“He hasn’t’ got a great disciplinary record, and if I was coaching them opposition I would try and upset him – people are talking about him being the Lions captain, but first and foremost he has to be the best Hooker in England which in my book he probably isn’t with Jamie George pushing him massively, so he has massive pressure.
“Ireland are a very good side, they beat the All Blacks and ran them close for a second time, they are a top side and will push all the way, no doubt about it – I just think England have the edge.
“I think France could come good this season, they have lost Fofana for the start at least but they pushed New Zealand really close, they broke the line numerous times and created chances, more than any side ever does – they were unlucky in some ways and Guy Noves is getting France to find their Gaelic flair again, the flair side of their game has been lacking and I think he is bringing that back and when they start moving the ball there are very few sides that can touch them.
“Scotland are playing well and have come a long way, Vern Cotter has done a great job here, he has developed the players and there is a real passion about them now. But I would just put them fourth.
“I think they have still got some quality players, but they have not been playing well – they had a very poor Autumn series, these guys – with it being a Lions year, have to step up and perform as they won’t do well in the Six Nations and then won’t get on the Lions tour. I don’t think they have a great front-row and that doesn’t help as it puts pressure on the scrum although their back-five is very good. They should have a good side – they have got players who have performed, and they need to do so again.

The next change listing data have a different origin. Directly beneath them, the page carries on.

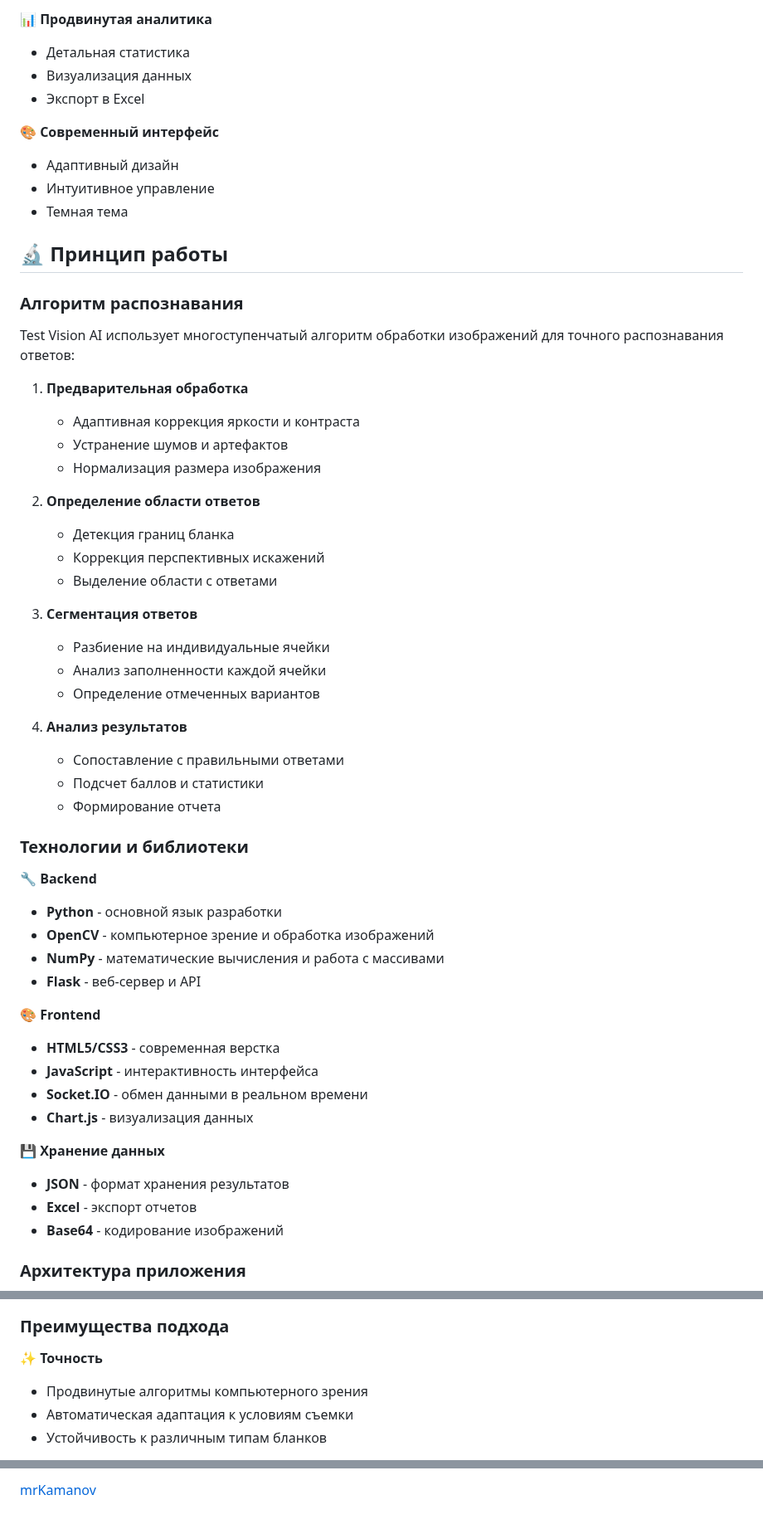
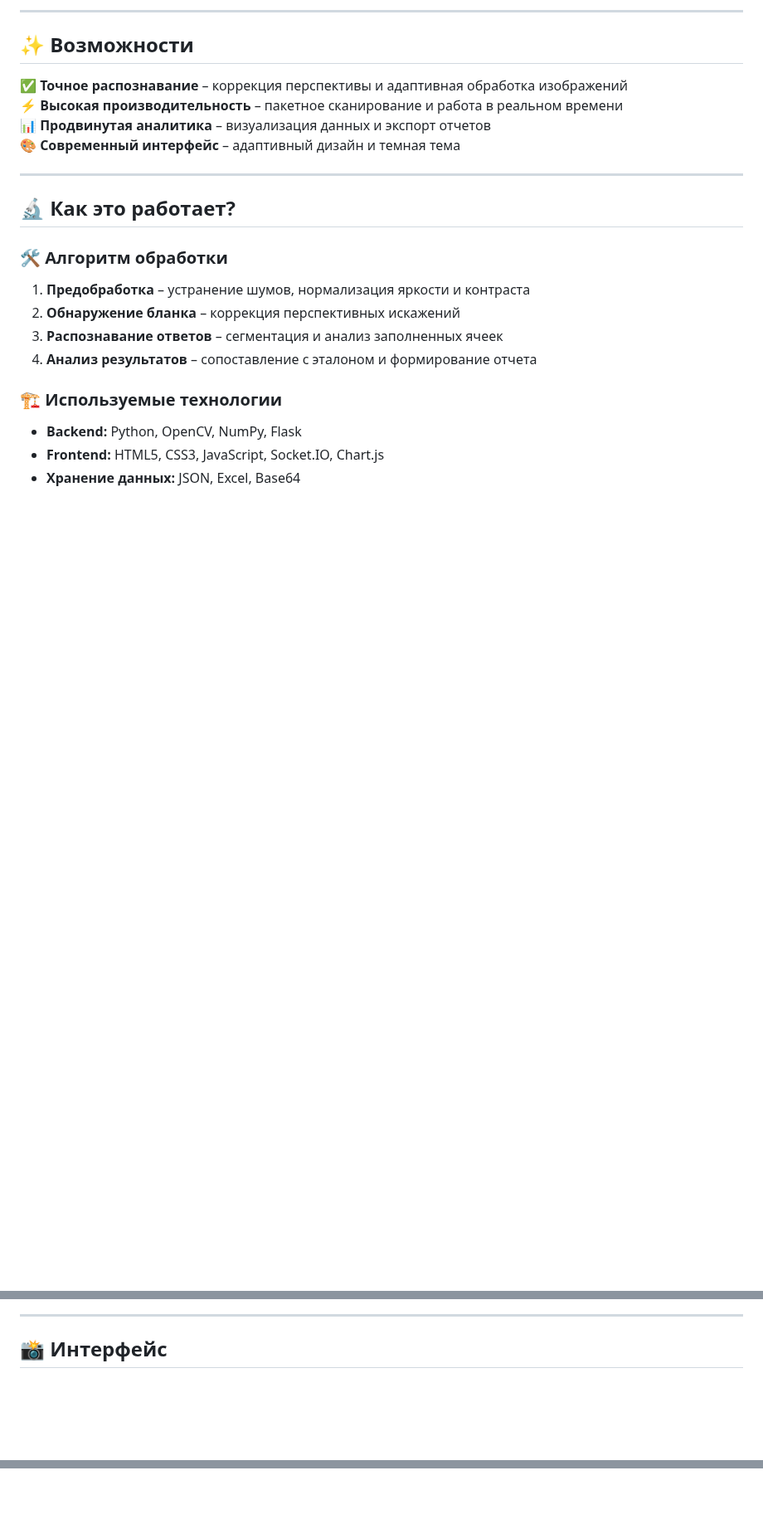
Before and after one commit to mrKamanov/TscanSDK, a Markdown page: README.md, 3 parts joined by grey strips. Shown at 83% size. Rendered like a GitHub page; blank space fills up the shorter version.

````diff
--- a/README.md
+++ b/README.md
@@ -32,59 +26,28 @@
 
-📊 **Продвинутая аналитика**
-- Детальная статистика
-- Визуализация данных
-- Экспорт в Excel
+---
 
-🎨 **Современный интерфейс**
-- Адаптивный дизайн
-- Интуитивное управление
-- Темная тема
+## ✨ Возможности
 
-## 🔬 Принцип работы
+✅ **Точное распознавание** – коррекция перспективы и адаптивная обработка изображений
+⚡ **Высокая производительность** – пакетное сканирование и работа в реальном времени
+📊 **Продвинутая аналитика** – визуализация данных и экспорт отчетов
+🎨 **Современный интерфейс** – адаптивный дизайн и темная тема
 
-### Алгоритм распознавания
+---
 
-Test Vision AI использует многоступенчатый алгоритм обработки изображений для точного распознавания ответов:
+## 🔬 Как это работает?
 
-1. **Предварительная обработка**
-   - Адаптивная коррекция яркости и контраста
-   - Устранение шумов и артефактов
-   - Нормализация размера изображения
+### 🛠️ Алгоритм обработки
 
-2. **Определение области ответов**
-   - Детекция границ бланка
-   - Коррекция перспективных искажений
-   - Выделение области с ответами
+1. **Предобработка** – устранение шумов, нормализация яркости и контраста
+2. **Обнаружение бланка** – коррекция перспективных искажений
+3. **Распознавание ответов** – сегментация и анализ заполненных ячеек
+4. **Анализ результатов** – сопоставление с эталоном и формирование отчета
 
-3. **Сегментация ответов**
-   - Разбиение на индивидуальные ячейки
-   - Анализ заполненности каждой ячейки
-   - Определение отмеченных вариантов
+### 🏗️ Используемые технологии
 
-4. **Анализ результатов**
-   - Сопоставление с правильными ответами
-   - Подсчет баллов и статистики
-   - Формирование отчета
-
-### Технологии и библиотеки
-
-🔧 **Backend**
-- **Python** - основной язык разработки
-- **OpenCV** - компьютерное зрение и обработка изображений
-- **NumPy** - математические вычисления и работа с массивами
-- **Flask** - веб-сервер и API
-
-🎨 **Frontend**
-- **HTML5/CSS3** - современная верстка
-- **JavaScript** - интерактивность интерфейса
-- **Socket.IO** - обмен данными в реальном времени
-- **Chart.js** - визуализация данных
-
-💾 **Хранение данных**
-- **JSON** - формат хранения результатов
-- **Excel** - экспорт отчетов
-- **Base64** - кодирование изображений
-
-### Архитектура приложения
+- **Backend:** Python, OpenCV, NumPy, Flask
+- **Frontend:** HTML5, CSS3, JavaScript, Socket.IO, Chart.js
+- **Хранение данных:** JSON, Excel, Base64
 
 ```mermaid
@@ -101,9 +64,6 @@ graph TD
 ```
 
-### Преимущества подхода
+---
 
-✨ **Точность**
-- Продвинутые алгоритмы компьютерного зрения
-- Автоматическая адаптация к условиям съемки
-- Устойчивость к различным типам бланков
+## 📸 Интерфейс
 
@@ -278 +146,0 @@ MIT
-[mrKamanov](https://github.com/mrKamanov)
````
Also changed, not shown: other parts of README.md (+50 -147 lines).
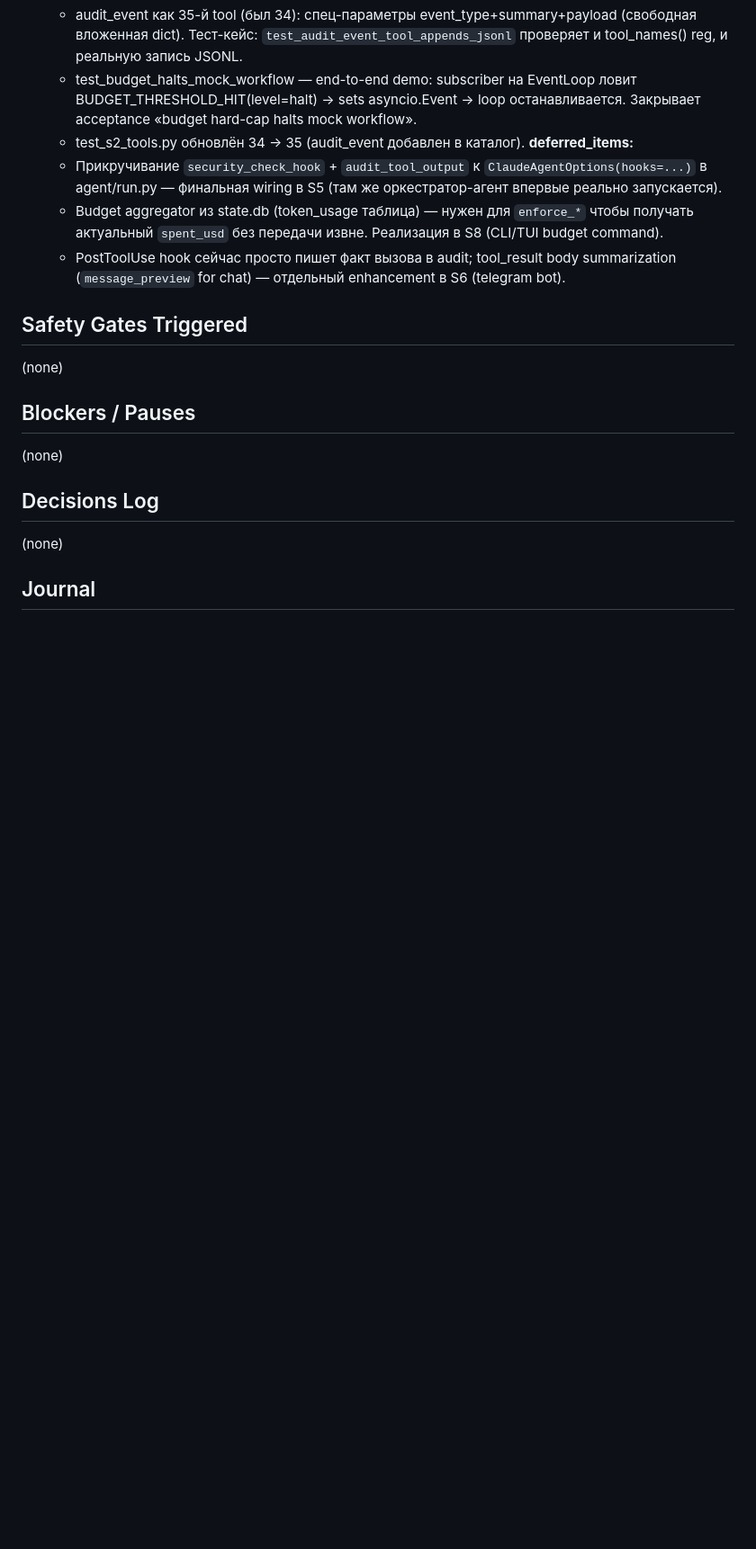
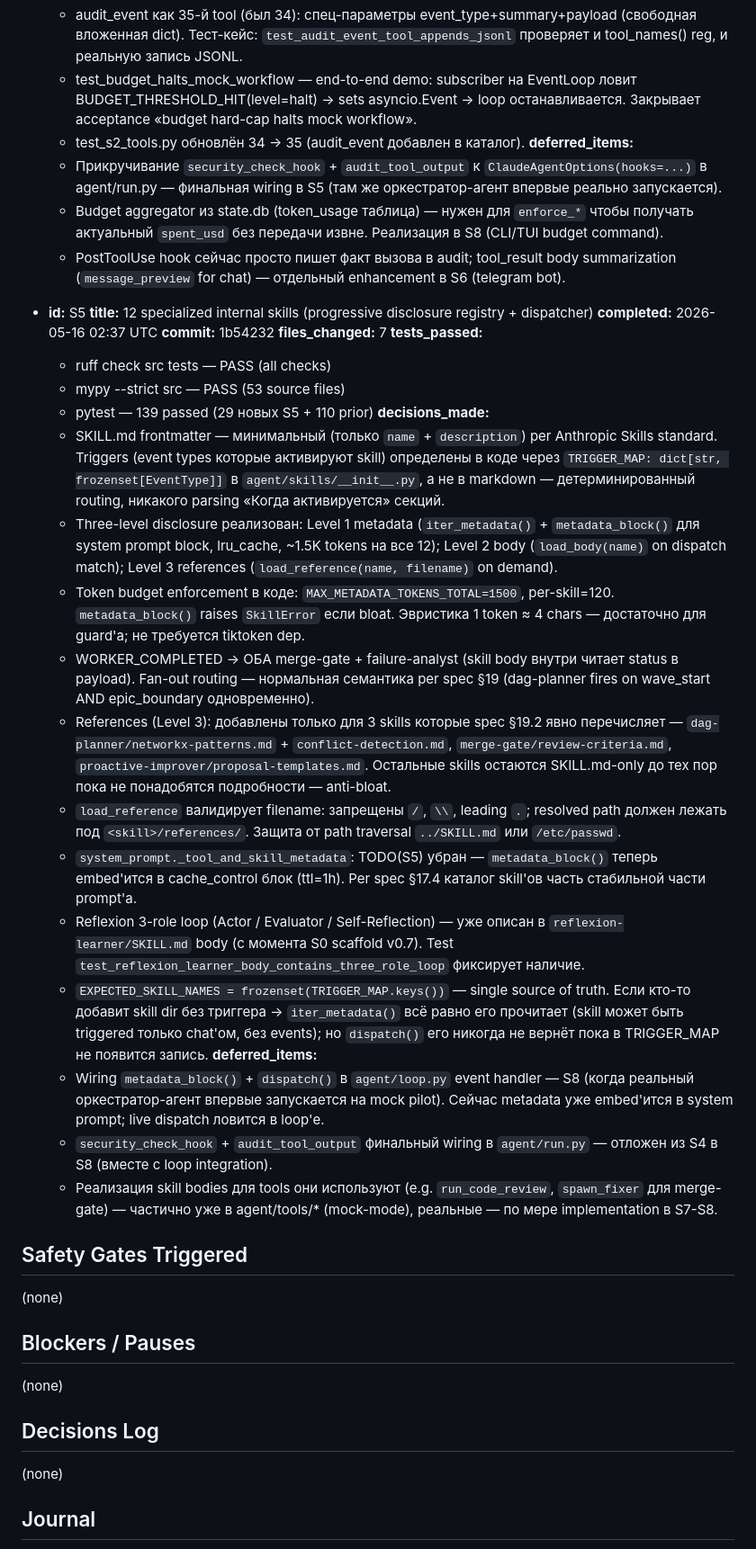
Before and after one commit to dandgam/overlay_script, a Markdown page: .claude/initiative-tracker-orchestrator_agent.md, the part around one of its changes. Shown at 90% size. Rendered like a GitHub page; blank space fills up the shorter version.

Commit message:
tracker(orchestrator_agent): S5 completed (1b54232), S6 promoted
S5 done — 12-skill registry + dispatcher + 3-level disclosure.
S6 (Telegram bot + voice + PII) promoted Pending → Current.

```diff
--- a/.claude/initiative-tracker-orchestrator_agent.md
+++ b/.claude/initiative-tracker-orchestrator_agent.md
@@ -226,6 +208,30 @@
     - Budget aggregator из state.db (token_usage таблица) — нужен для `enforce_*` чтобы получать актуальный `spent_usd` без передачи извне. Реализация в S8 (CLI/TUI budget command).
     - PostToolUse hook сейчас просто пишет факт вызова в audit; tool_result body summarization (`message_preview` for chat) — отдельный enhancement в S6 (telegram bot).
 
+- **id:** S5
+  **title:** 12 specialized internal skills (progressive disclosure registry + dispatcher)
+  **completed:** 2026-05-16 02:37 UTC
+  **commit:** 1b54232
+  **files_changed:** 7
+  **tests_passed:**
+    - ruff check src tests — PASS (all checks)
+    - mypy --strict src — PASS (53 source files)
+    - pytest — 139 passed (29 новых S5 + 110 prior)
+  **decisions_made:**
+    - SKILL.md frontmatter — минимальный (только `name` + `description`) per Anthropic Skills standard. Triggers (event types которые активируют skill) определены в коде через `TRIGGER_MAP: dict[str, frozenset[EventType]]` в `agent/skills/__init__.py`, а не в markdown — детерминированный routing, никакого parsing «Когда активируется» секций.
+    - Three-level disclosure реализован: Level 1 metadata (`iter_metadata()` + `metadata_block()` для system prompt block, lru_cache, ~1.5K tokens на все 12); Level 2 body (`load_body(name)` on dispatch match); Level 3 references (`load_reference(name, filename)` on demand).
+    - Token budget enforcement в коде: `MAX_METADATA_TOKENS_TOTAL=1500`, per-skill=120. `metadata_block()` raises `SkillError` если bloat. Эвристика 1 token ≈ 4 chars — достаточно для guard'а; не требуется tiktoken dep.
+    - WORKER_COMPLETED → ОБА merge-gate + failure-analyst (skill body внутри читает status в payload). Fan-out routing — нормальная семантика per spec §19 (dag-planner fires on wave_start AND epic_boundary одновременно).
+    - References (Level 3): добавлены только для 3 skills которые spec §19.2 явно перечисляет — `dag-planner/networkx-patterns.md` + `conflict-detection.md`, `merge-gate/review-criteria.md`, `proactive-improver/proposal-templates.md`. Остальные skills остаются SKILL.md-only до тех пор пока не понадобятся подробности — anti-bloat.
+    - `load_reference` валидирует filename: запрещены `/`, `\\`, leading `.`; resolved path должен лежать под `<skill>/references/`. Защита от path traversal `../SKILL.md` или `/etc/passwd`.
+    - `system_prompt._tool_and_skill_metadata`: TODO(S5) убран — `metadata_block()` теперь embed'ится в cache_control блок (ttl=1h). Per spec §17.4 каталог skill'ов часть стабильной части prompt'а.
+    - Reflexion 3-role loop (Actor / Evaluator / Self-Reflection) — уже описан в `reflexion-learner/SKILL.md` body (с момента S0 scaffold v0.7). Test `test_reflexion_learner_body_contains_three_role_loop` фиксирует наличие.
+    - `EXPECTED_SKILL_NAMES = frozenset(TRIGGER_MAP.keys())` — single source of truth. Если кто-то добавит skill dir без триггера → `iter_metadata()` всё равно его прочитает (skill может быть triggered только chat'ом, без events); но `dispatch()` его никогда не вернёт пока в TRIGGER_MAP не появится запись.
+  **deferred_items:**
+    - Wiring `metadata_block()` + `dispatch()` в `agent/loop.py` event handler — S8 (когда реальный оркестратор-агент впервые запускается на mock pilot). Сейчас metadata уже embed'ится в system prompt; live dispatch ловится в loop'е.
+    - `security_check_hook` + `audit_tool_output` финальный wiring в `agent/run.py` — отложен из S4 в S8 (вместе с loop integration).
+    - Реализация skill bodies для tools они используют (e.g. `run_code_review`, `spawn_fixer` для merge-gate) — частично уже в agent/tools/* (mock-mode), реальные — по мере implementation в S7-S8.
+
 ## Safety Gates Triggered
 (none)
 
```
Also changed, not shown: other parts of .claude/initiative-tracker-orchestrator_agent.md (+21 -37 lines).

“I think as it stands the big favourites to come last are Italy, it is going to be a massive ask for them to step up to the plate this season. They beat South Africa in the Autumn but then they lost to Tonga. I am quite confident in Conor O’Shea’s abilities but it is whether he has the building blocks to perform at a higher level. He knows how to get teams playing, and how to get them playing at a high level. I don’t think there are many people in the world who could do as good as job with Italy as Conor.”
The Bookie says
The bookmakers seem to believe it is a one-horse race, and we spoke with Boyle Sports’ Leon Blanche about how they rated the market ahead of the start of the tournament.
“The whole tournament has the prospect of being more expansive with the bonus point and I think the fans can look forward to an outstanding tournament,” Blanche told TheGamblingTimes.com.
“England, if you look at them over the past 12 months, are the best side when you look at the six competing countries and they are the reigning champions and it is up to the others to knock them off, but if you look at second favourites Ireland they have done so much right over the same period and Joe Schmidt is developing a wonderful squad. And perhaps Ireland have had that luck this time around where they have England and France in Dublin.
“The French are rebuilding their team at the minute, the fact it is 8/1 bar does show you the winner is likely to come from England or Ireland.
“Prices for a Grand Slam winner, the favourite is no slam winner at 10/11 and then England 5/6 and Ireland at 9/4 and for most rugby fans the hope must be that the final game between those two will be setup nicely – that could be an enthralling game in Dublin. If both countries can win the opening games and set-it-up for a winner takes all, it could be one of the biggest games in 6 Nations history.”
Very had to see past England and Ireland battling It out for top-two, but Scotland could be an interesting outsider and that opening game with the Irish at Murrayfield gives them a chance to pull off of a shock.